Another fundamental and unignorable Indian system of thought that became in a way or other integrated with all
Indian religions (at least in its terminology even Buddhism) and philosophies is Sāṃkhya (and its practical side, yoga). I do not mean classical Sāṃkhya, but its original, much older form that in my opinion predates the arrival of Indoeuropean/Indoarian tribes to India.
Sāṃkhya and Yoga are the basic worldview, the bedrock of all philosophical, spiritual and religious systems of Indian origin.
It is a description and analysis of the manifestation of the world out of the unmanifested state (avyakta prakṛti) to the now percievable world
both in its universal (outer) and individual (inner) forms. It describes the unfolding of Avyaktam (unmanifest) into Vyaktam (manifest), its components and the process of "backfolding" (returning to its unmanifest state of balance) through the practice of yoga.
The myth of Sumeru and Sāṃkhya are very much connected IMO. Sumeru is the allegorical representation of the base of both these universal and individual worlds and there are stories connected to Sumeru (like the Hindu story of churning of the Milk Ocean) describing the "unfolding" process in an allegorical way.
On the universal level, Sumeru represents the center or axis of the world: its "bearer" (dharma).
In the myth of Churning of the Milk Ocean a spur of Sumeru (called Mandara) is used to churn the ocean that lead to the emergence of the world.
The Milk Ocean is a symbol of Avyakta Prakṛti and Mount Mandara is the symbol of Puruṣa (primordial conciousness).

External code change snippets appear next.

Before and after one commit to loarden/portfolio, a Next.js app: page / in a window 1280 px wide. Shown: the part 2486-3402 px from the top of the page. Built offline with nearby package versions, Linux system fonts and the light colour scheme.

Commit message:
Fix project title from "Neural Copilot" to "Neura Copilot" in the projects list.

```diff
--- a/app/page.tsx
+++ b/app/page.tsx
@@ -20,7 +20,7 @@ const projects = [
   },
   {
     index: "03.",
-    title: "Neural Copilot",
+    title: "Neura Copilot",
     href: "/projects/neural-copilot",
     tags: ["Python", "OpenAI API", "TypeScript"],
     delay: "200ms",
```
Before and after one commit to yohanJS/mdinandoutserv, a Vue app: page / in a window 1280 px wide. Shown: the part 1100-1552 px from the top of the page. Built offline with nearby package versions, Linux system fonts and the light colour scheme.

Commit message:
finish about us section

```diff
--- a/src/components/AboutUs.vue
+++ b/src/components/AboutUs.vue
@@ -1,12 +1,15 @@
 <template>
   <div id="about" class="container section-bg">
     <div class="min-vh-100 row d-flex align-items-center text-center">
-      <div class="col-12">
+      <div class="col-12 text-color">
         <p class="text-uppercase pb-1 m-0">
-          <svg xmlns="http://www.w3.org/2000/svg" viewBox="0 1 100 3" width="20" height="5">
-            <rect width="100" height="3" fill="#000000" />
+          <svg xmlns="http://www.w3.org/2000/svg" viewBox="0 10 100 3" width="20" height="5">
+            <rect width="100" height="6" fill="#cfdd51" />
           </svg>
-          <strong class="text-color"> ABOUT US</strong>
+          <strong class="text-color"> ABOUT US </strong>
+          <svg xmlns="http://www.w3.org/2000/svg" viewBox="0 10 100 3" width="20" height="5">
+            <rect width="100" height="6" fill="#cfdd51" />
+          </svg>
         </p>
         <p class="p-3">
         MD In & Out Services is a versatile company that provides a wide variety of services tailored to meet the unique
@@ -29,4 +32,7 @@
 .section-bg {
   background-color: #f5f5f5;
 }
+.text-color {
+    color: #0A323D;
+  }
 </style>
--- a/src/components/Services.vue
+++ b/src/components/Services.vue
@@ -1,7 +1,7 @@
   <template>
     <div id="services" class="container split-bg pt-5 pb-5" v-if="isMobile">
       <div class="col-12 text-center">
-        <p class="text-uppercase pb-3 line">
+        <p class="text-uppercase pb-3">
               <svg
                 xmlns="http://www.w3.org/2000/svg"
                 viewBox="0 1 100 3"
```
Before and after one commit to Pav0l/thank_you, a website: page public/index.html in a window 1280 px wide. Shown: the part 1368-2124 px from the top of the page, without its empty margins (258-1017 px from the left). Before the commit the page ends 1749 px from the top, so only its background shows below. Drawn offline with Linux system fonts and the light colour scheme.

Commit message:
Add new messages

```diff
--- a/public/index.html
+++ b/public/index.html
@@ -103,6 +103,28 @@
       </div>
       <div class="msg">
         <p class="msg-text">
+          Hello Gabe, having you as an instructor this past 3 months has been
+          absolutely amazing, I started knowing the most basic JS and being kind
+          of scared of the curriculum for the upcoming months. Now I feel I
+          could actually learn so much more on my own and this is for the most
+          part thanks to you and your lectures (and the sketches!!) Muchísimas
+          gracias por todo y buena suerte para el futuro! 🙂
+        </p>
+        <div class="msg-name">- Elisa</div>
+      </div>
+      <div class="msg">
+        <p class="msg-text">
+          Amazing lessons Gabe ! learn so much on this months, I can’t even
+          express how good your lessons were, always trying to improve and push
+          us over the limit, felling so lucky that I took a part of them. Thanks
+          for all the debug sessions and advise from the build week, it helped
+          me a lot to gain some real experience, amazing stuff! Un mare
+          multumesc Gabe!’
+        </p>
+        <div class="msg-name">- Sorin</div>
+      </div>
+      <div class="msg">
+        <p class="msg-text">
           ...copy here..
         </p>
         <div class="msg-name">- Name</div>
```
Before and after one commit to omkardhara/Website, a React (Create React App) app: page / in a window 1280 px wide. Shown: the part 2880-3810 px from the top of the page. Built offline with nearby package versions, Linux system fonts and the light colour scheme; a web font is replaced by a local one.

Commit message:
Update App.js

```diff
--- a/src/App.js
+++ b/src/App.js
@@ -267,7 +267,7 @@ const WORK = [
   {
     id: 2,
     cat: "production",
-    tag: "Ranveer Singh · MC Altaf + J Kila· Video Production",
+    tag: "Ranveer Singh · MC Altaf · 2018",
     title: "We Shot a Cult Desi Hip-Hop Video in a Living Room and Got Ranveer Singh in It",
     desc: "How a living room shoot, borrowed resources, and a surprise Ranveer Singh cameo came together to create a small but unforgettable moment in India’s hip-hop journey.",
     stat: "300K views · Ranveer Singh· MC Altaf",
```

According to Sāṃkhya the presence of Puruṣa (though in no way connected to Prakṛti) causes the unmanifest (balanced) state of Avyakta Prakṛti to lose its inner balance and manifest its elements and later all appearances of the empirical world. This losing of balance is symbolised through the process of churning.
So Sumeru is a symbol for the primordial conciousness Puruṣa (both in the dimension of universal and individual). In the universal dimension it is the symbol of Mahat (universal conciousness).
In the individual dimension it is the symbol of center of the human being: in the physical body it is the spine (the spine is called Merudanda in sanskrit).
On deeper levels it is the symbol of individual Puruṣa (individual primordial consciousness). In a Buddhist context this would be nature of mind or Buddha nature.
Buddha had a profound knowledge of Sāṃkhya and had practiced Yoga before awakening. He used Sāṃkhya terminology and the myths connected to it in order to communicate with members of a society profoundly influenced by these.
Regarding your other question about siddhis - my short answer is: yes, I consider them real.